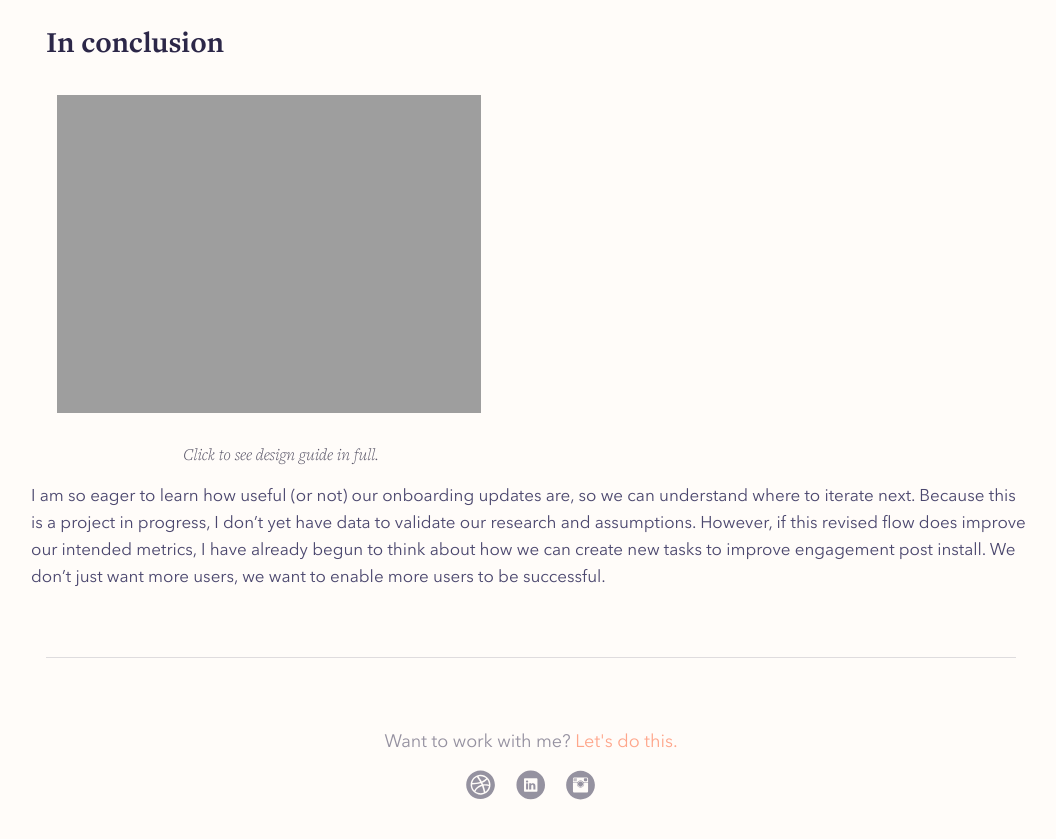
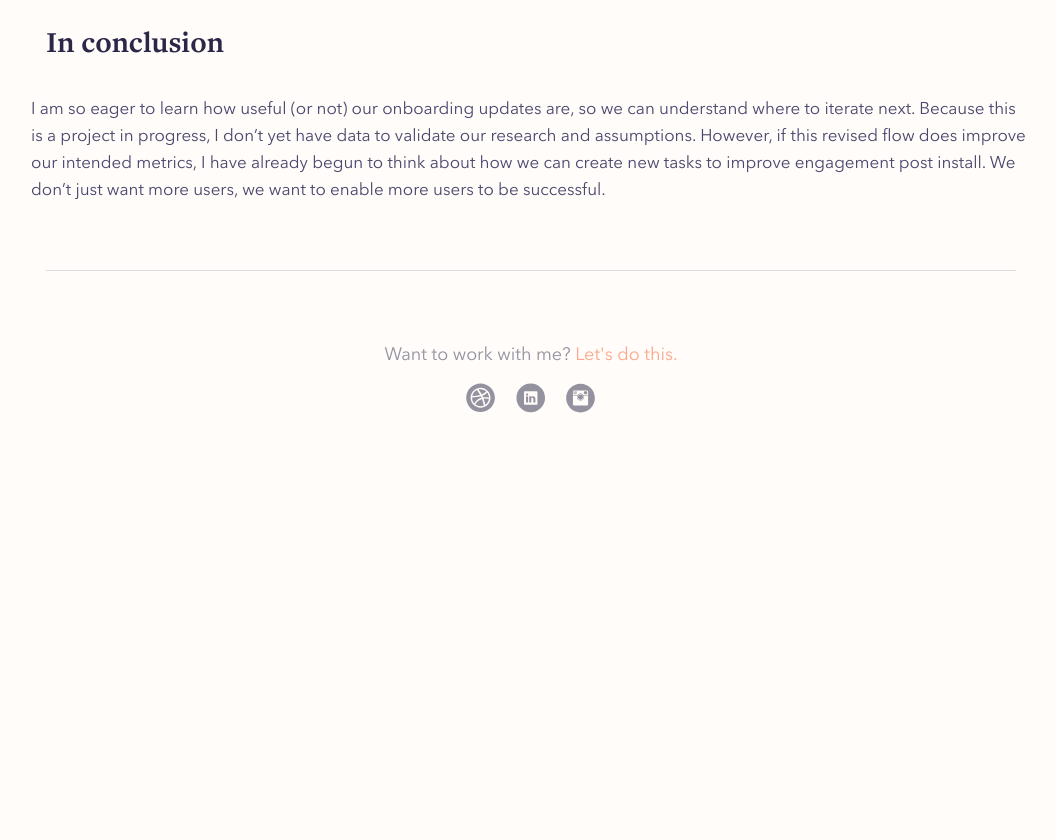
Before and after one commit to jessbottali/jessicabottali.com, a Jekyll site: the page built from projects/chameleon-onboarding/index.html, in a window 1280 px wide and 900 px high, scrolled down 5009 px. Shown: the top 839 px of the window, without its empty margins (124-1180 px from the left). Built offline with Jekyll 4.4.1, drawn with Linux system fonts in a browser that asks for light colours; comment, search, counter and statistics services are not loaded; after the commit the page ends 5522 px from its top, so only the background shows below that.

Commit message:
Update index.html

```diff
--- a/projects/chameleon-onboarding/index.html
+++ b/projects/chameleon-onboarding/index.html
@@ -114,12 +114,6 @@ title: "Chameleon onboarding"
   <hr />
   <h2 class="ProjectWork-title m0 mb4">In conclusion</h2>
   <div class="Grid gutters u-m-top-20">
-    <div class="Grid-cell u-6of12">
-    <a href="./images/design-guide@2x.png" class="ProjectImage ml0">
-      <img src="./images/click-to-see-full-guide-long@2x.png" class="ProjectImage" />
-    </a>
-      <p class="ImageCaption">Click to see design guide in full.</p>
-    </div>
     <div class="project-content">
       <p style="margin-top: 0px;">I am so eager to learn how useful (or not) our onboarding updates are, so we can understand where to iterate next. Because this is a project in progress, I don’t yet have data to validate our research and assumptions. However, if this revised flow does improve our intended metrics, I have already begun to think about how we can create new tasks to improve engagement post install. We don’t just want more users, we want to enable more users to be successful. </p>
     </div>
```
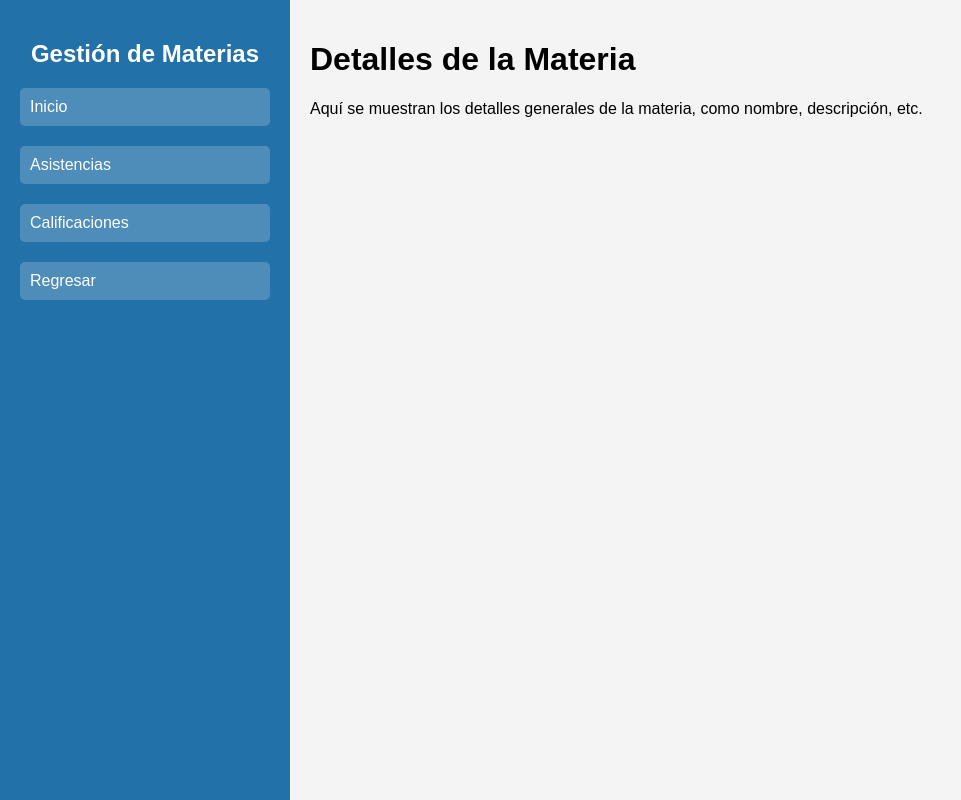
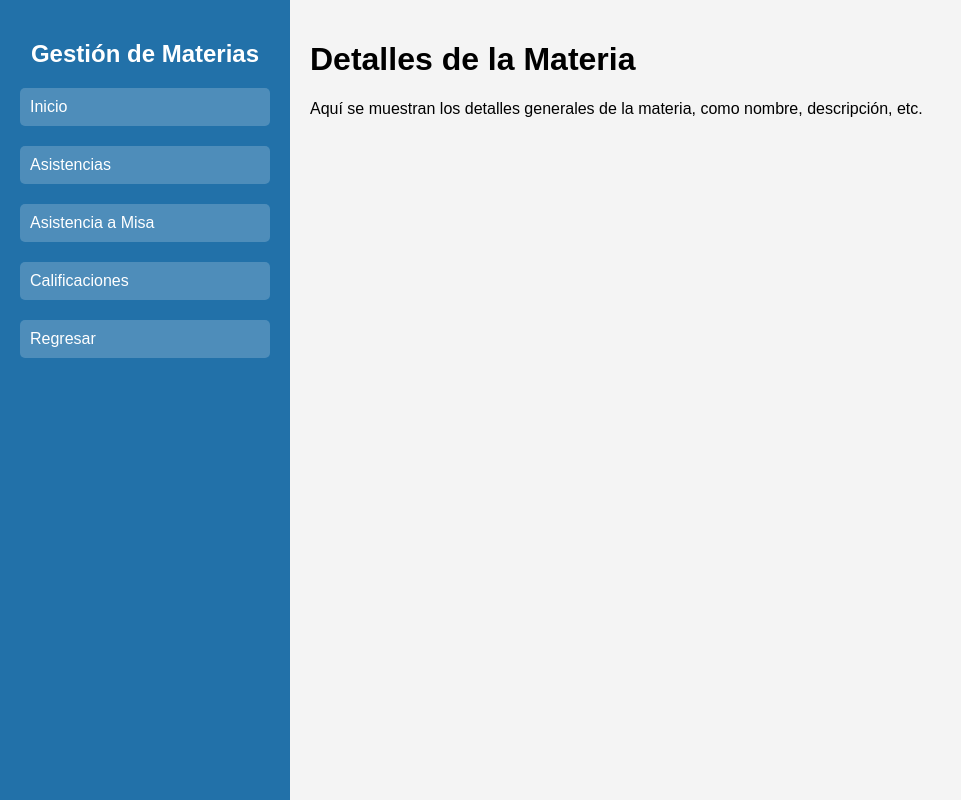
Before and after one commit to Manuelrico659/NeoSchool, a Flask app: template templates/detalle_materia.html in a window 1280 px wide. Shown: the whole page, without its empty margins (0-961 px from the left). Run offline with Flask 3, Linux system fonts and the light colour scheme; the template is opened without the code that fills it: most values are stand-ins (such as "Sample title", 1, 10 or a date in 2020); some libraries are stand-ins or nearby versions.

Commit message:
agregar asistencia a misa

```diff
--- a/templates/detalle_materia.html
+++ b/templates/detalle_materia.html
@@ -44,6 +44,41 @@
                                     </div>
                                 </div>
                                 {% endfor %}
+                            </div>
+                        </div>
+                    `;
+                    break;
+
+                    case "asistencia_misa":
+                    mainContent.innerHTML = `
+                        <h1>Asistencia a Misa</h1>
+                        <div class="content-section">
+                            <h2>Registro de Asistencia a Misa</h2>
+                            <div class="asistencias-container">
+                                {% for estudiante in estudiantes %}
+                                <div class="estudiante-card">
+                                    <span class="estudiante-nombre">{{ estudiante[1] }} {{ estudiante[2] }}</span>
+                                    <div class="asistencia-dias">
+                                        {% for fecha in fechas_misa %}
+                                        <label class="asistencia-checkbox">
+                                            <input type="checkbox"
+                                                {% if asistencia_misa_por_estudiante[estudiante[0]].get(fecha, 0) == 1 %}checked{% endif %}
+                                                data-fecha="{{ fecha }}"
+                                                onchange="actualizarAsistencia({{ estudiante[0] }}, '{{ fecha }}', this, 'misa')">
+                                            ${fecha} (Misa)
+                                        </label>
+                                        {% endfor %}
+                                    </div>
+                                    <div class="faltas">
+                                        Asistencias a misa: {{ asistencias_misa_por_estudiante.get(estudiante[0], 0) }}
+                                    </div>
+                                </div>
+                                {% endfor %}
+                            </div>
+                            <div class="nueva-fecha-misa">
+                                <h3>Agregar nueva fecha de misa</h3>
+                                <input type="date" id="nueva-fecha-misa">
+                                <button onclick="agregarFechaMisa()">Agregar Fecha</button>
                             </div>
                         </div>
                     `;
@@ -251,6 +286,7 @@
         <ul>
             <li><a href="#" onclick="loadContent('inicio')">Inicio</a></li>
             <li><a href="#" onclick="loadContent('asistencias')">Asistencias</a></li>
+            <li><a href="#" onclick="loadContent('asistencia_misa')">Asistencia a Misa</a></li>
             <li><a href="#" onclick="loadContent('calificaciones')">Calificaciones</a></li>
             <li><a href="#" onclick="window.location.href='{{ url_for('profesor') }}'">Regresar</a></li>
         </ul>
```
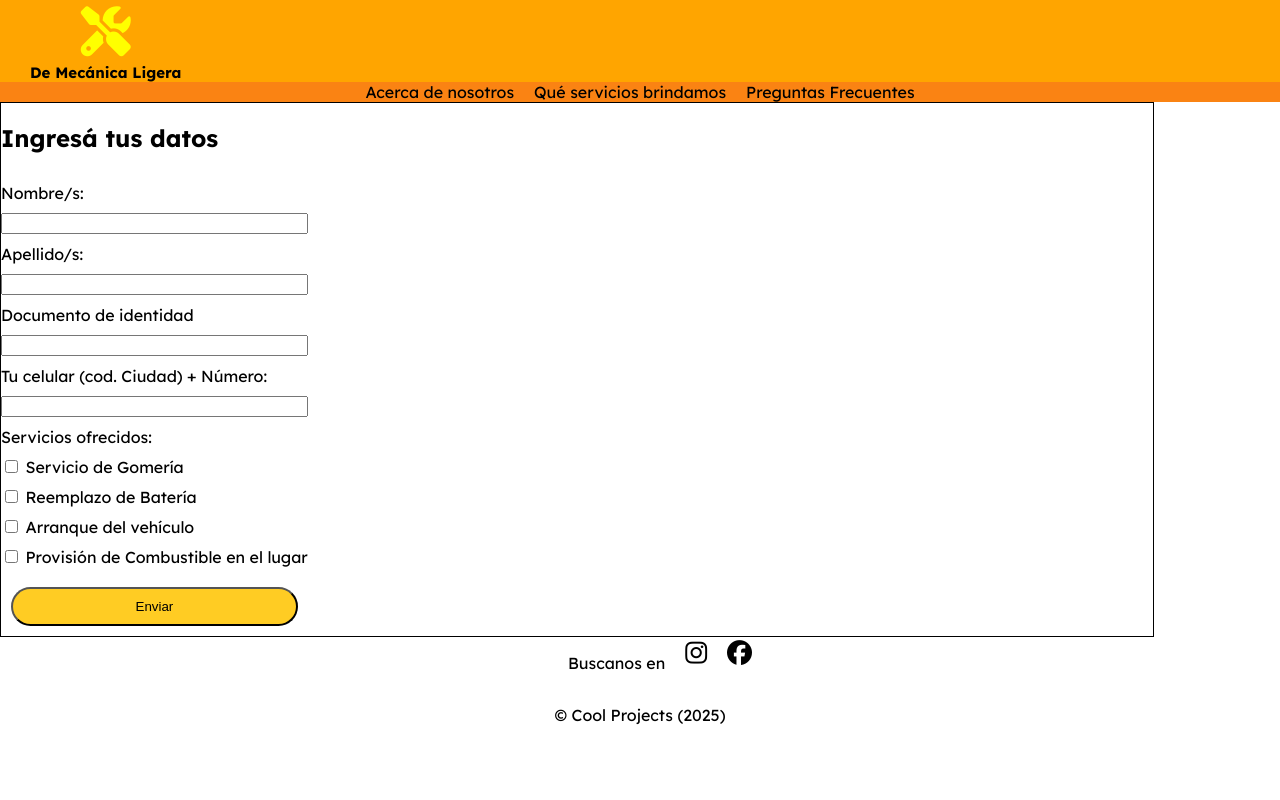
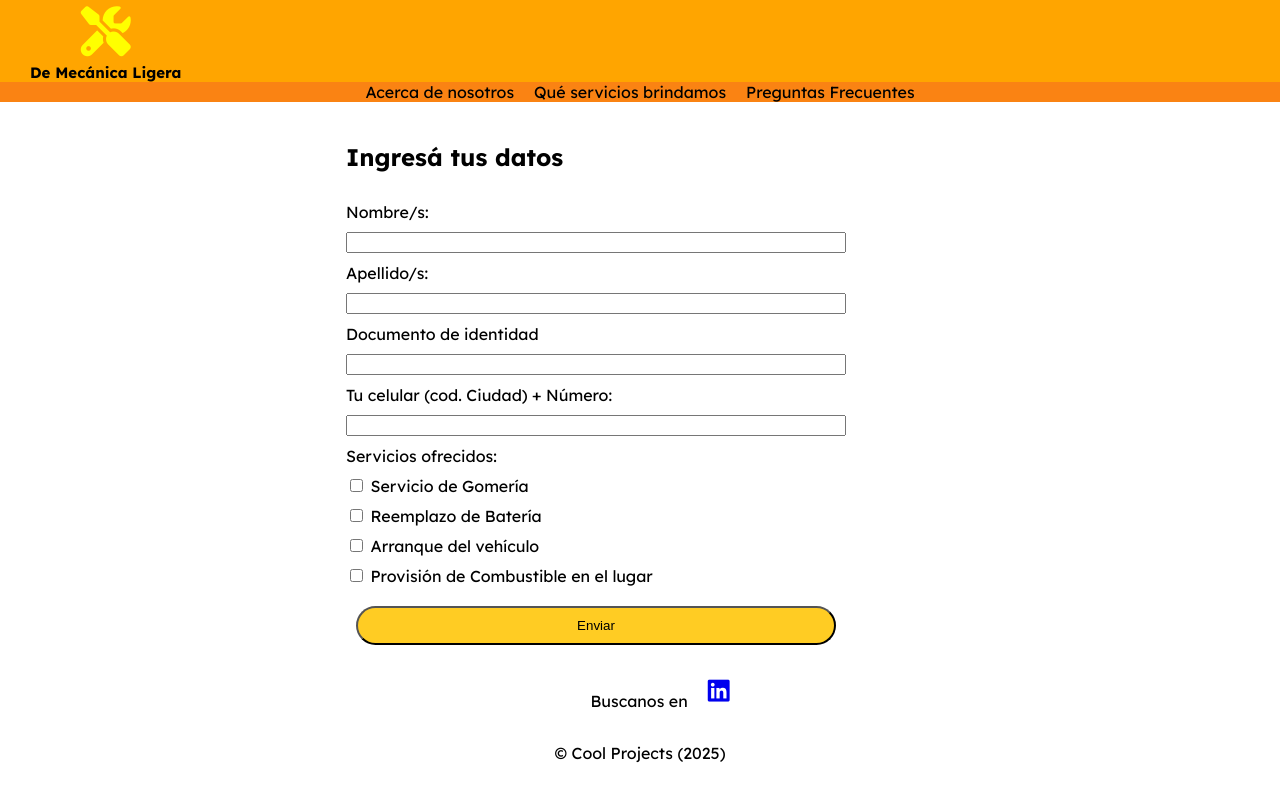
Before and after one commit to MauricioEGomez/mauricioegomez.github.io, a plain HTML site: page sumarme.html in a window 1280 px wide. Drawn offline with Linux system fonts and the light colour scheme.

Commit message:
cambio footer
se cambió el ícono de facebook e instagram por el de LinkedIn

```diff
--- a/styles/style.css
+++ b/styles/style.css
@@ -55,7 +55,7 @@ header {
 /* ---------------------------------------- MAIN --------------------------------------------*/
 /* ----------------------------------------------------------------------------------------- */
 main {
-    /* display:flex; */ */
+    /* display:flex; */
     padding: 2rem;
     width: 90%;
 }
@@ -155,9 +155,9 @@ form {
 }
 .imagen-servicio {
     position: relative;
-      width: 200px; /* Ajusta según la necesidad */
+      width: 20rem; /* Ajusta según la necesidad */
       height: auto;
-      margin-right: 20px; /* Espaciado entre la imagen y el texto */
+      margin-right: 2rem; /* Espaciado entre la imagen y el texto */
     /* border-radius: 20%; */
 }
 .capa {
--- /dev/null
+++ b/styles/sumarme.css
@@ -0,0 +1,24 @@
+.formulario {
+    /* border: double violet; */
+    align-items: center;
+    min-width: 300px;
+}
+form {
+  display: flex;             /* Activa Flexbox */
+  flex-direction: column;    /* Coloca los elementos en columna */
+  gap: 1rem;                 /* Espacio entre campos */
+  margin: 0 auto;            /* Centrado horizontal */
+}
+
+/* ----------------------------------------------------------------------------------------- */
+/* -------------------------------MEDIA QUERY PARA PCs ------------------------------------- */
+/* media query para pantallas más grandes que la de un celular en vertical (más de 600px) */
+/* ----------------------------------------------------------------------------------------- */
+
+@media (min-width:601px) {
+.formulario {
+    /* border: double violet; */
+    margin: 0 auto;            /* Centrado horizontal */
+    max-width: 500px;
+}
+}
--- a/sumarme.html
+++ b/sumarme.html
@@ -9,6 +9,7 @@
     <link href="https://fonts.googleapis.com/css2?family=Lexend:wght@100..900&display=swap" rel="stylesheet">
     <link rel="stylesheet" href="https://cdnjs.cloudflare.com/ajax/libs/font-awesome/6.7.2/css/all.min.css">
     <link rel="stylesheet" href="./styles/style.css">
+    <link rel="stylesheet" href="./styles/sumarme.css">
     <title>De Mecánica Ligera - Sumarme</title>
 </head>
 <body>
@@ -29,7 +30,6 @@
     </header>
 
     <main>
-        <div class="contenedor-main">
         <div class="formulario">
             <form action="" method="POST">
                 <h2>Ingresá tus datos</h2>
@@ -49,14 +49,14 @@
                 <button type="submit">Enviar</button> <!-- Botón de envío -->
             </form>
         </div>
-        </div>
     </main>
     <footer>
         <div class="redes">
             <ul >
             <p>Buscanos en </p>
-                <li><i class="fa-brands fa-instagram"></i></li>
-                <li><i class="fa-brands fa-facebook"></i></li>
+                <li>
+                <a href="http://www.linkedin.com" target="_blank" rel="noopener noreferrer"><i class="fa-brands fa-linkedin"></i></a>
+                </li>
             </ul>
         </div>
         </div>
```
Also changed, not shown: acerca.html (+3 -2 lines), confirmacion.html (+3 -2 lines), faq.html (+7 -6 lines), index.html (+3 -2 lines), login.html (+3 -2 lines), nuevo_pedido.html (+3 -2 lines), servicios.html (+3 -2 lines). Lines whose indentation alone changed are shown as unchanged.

——————————

### Your task
An exact copy of the entries above is required; pictures are not part of it.

### Task result
Before and after one commit to jessbottali/jessicabottali.com, a Jekyll site: the page built from projects/chameleon-onboarding/index.html, in a window 1280 px wide and 900 px high, scrolled down 5009 px. Shown: the top 839 px of the window, without its empty margins (124-1180 px from the left). Built offline with Jekyll 4.4.1, drawn with Linux system fonts in a browser that asks for light colours; comment, search, counter and statistics services are not loaded; after the commit the page ends 5522 px from its top, so only the background shows below that.

Commit message:
Update index.html

```diff
--- a/projects/chameleon-onboarding/index.html
+++ b/projects/chameleon-onboarding/index.html
@@ -114,12 +114,6 @@ title: "Chameleon onboarding"
   <hr />
   <h2 class="ProjectWork-title m0 mb4">In conclusion</h2>
   <div class="Grid gutters u-m-top-20">
-    <div class="Grid-cell u-6of12">
-    <a href="./images/design-guide@2x.png" class="ProjectImage ml0">
-      <img src="./images/click-to-see-full-guide-long@2x.png" class="ProjectImage" />
-    </a>
-      <p class="ImageCaption">Click to see design guide in full.</p>
-    </div>
     <div class="project-content">
       <p style="margin-top: 0px;">I am so eager to learn how useful (or not) our onboarding updates are, so we can understand where to iterate next. Because this is a project in progress, I don’t yet have data to validate our research and assumptions. However, if this revised flow does improve our intended metrics, I have already begun to think about how we can create new tasks to improve engagement post install. We don’t just want more users, we want to enable more users to be successful. </p>
     </div>
```
Before and after one commit to Manuelrico659/NeoSchool, a Flask app: template templates/detalle_materia.html in a window 1280 px wide. Shown: the whole page, without its empty margins (0-961 px from the left). Run offline with Flask 3, Linux system fonts and the light colour scheme; the template is opened without the code that fills it: most values are stand-ins (such as "Sample title", 1, 10 or a date in 2020); some libraries are stand-ins or nearby versions.

Commit message:
agregar asistencia a misa

```diff
--- a/templates/detalle_materia.html
+++ b/templates/detalle_materia.html
@@ -44,6 +44,41 @@
                                     </div>
                                 </div>
                                 {% endfor %}
+                            </div>
+                        </div>
+                    `;
+                    break;
+
+                    case "asistencia_misa":
+                    mainContent.innerHTML = `
+                        <h1>Asistencia a Misa</h1>
+                        <div class="content-section">
+                            <h2>Registro de Asistencia a Misa</h2>
+                            <div class="asistencias-container">
+                                {% for estudiante in estudiantes %}
+                                <div class="estudiante-card">
+                                    <span class="estudiante-nombre">{{ estudiante[1] }} {{ estudiante[2] }}</span>
+                                    <div class="asistencia-dias">
+                                        {% for fecha in fechas_misa %}
+                                        <label class="asistencia-checkbox">
+                                            <input type="checkbox"
+                                                {% if asistencia_misa_por_estudiante[estudiante[0]].get(fecha, 0) == 1 %}checked{% endif %}
+                                                data-fecha="{{ fecha }}"
+                                                onchange="actualizarAsistencia({{ estudiante[0] }}, '{{ fecha }}', this, 'misa')">
+                                            ${fecha} (Misa)
+                                        </label>
+                                        {% endfor %}
+                                    </div>
+                                    <div class="faltas">
+                                        Asistencias a misa: {{ asistencias_misa_por_estudiante.get(estudiante[0], 0) }}
+                                    </div>
+                                </div>
+                                {% endfor %}
+                            </div>
+                            <div class="nueva-fecha-misa">
+                                <h3>Agregar nueva fecha de misa</h3>
+                                <input type="date" id="nueva-fecha-misa">
+                                <button onclick="agregarFechaMisa()">Agregar Fecha</button>
                             </div>
                         </div>
                     `;
@@ -251,6 +286,7 @@
         <ul>
             <li><a href="#" onclick="loadContent('inicio')">Inicio</a></li>
             <li><a href="#" onclick="loadContent('asistencias')">Asistencias</a></li>
+            <li><a href="#" onclick="loadContent('asistencia_misa')">Asistencia a Misa</a></li>
             <li><a href="#" onclick="loadContent('calificaciones')">Calificaciones</a></li>
             <li><a href="#" onclick="window.location.href='{{ url_for('profesor') }}'">Regresar</a></li>
         </ul>
```
Before and after one commit to MauricioEGomez/mauricioegomez.github.io, a plain HTML site: page sumarme.html in a window 1280 px wide. Drawn offline with Linux system fonts and the light colour scheme.

Commit message:
cambio footer
se cambió el ícono de facebook e instagram por el de LinkedIn

```diff
--- a/styles/style.css
+++ b/styles/style.css
@@ -55,7 +55,7 @@ header {
 /* ---------------------------------------- MAIN --------------------------------------------*/
 /* ----------------------------------------------------------------------------------------- */
 main {
-    /* display:flex; */ */
+    /* display:flex; */
     padding: 2rem;
     width: 90%;
 }
@@ -155,9 +155,9 @@ form {
 }
 .imagen-servicio {
     position: relative;
-      width: 200px; /* Ajusta según la necesidad */
+      width: 20rem; /* Ajusta según la necesidad */
       height: auto;
-      margin-right: 20px; /* Espaciado entre la imagen y el texto */
+      margin-right: 2rem; /* Espaciado entre la imagen y el texto */
     /* border-radius: 20%; */
 }
 .capa {
--- /dev/null
+++ b/styles/sumarme.css
@@ -0,0 +1,24 @@
+.formulario {
+    /* border: double violet; */
+    align-items: center;
+    min-width: 300px;
+}
+form {
+  display: flex;             /* Activa Flexbox */
+  flex-direction: column;    /* Coloca los elementos en columna */
+  gap: 1rem;                 /* Espacio entre campos */
+  margin: 0 auto;            /* Centrado horizontal */
+}
+
+/* ----------------------------------------------------------------------------------------- */
+/* -------------------------------MEDIA QUERY PARA PCs ------------------------------------- */
+/* media query para pantallas más grandes que la de un celular en vertical (más de 600px) */
+/* ----------------------------------------------------------------------------------------- */
+
+@media (min-width:601px) {
+.formulario {
+    /* border: double violet; */
+    margin: 0 auto;            /* Centrado horizontal */
+    max-width: 500px;
+}
+}
--- a/sumarme.html
+++ b/sumarme.html
@@ -9,6 +9,7 @@
     <link href="https://fonts.googleapis.com/css2?family=Lexend:wght@100..900&display=swap" rel="stylesheet">
     <link rel="stylesheet" href="https://cdnjs.cloudflare.com/ajax/libs/font-awesome/6.7.2/css/all.min.css">
     <link rel="stylesheet" href="./styles/style.css">
+    <link rel="stylesheet" href="./styles/sumarme.css">
     <title>De Mecánica Ligera - Sumarme</title>
 </head>
 <body>
@@ -29,7 +30,6 @@
     </header>
 
     <main>
-        <div class="contenedor-main">
         <div class="formulario">
             <form action="" method="POST">
                 <h2>Ingresá tus datos</h2>
@@ -49,14 +49,14 @@
                 <button type="submit">Enviar</button> <!-- Botón de envío -->
             </form>
         </div>
-        </div>
     </main>
     <footer>
         <div class="redes">
             <ul >
             <p>Buscanos en </p>
-                <li><i class="fa-brands fa-instagram"></i></li>
-                <li><i class="fa-brands fa-facebook"></i></li>
+                <li>
+                <a href="http://www.linkedin.com" target="_blank" rel="noopener noreferrer"><i class="fa-brands fa-linkedin"></i></a>
+                </li>
             </ul>
         </div>
         </div>
```
Also changed, not shown: acerca.html (+3 -2 lines), confirmacion.html (+3 -2 lines), faq.html (+7 -6 lines), index.html (+3 -2 lines), login.html (+3 -2 lines), nuevo_pedido.html (+3 -2 lines), servicios.html (+3 -2 lines). Lines whose indentation alone changed are shown as unchanged.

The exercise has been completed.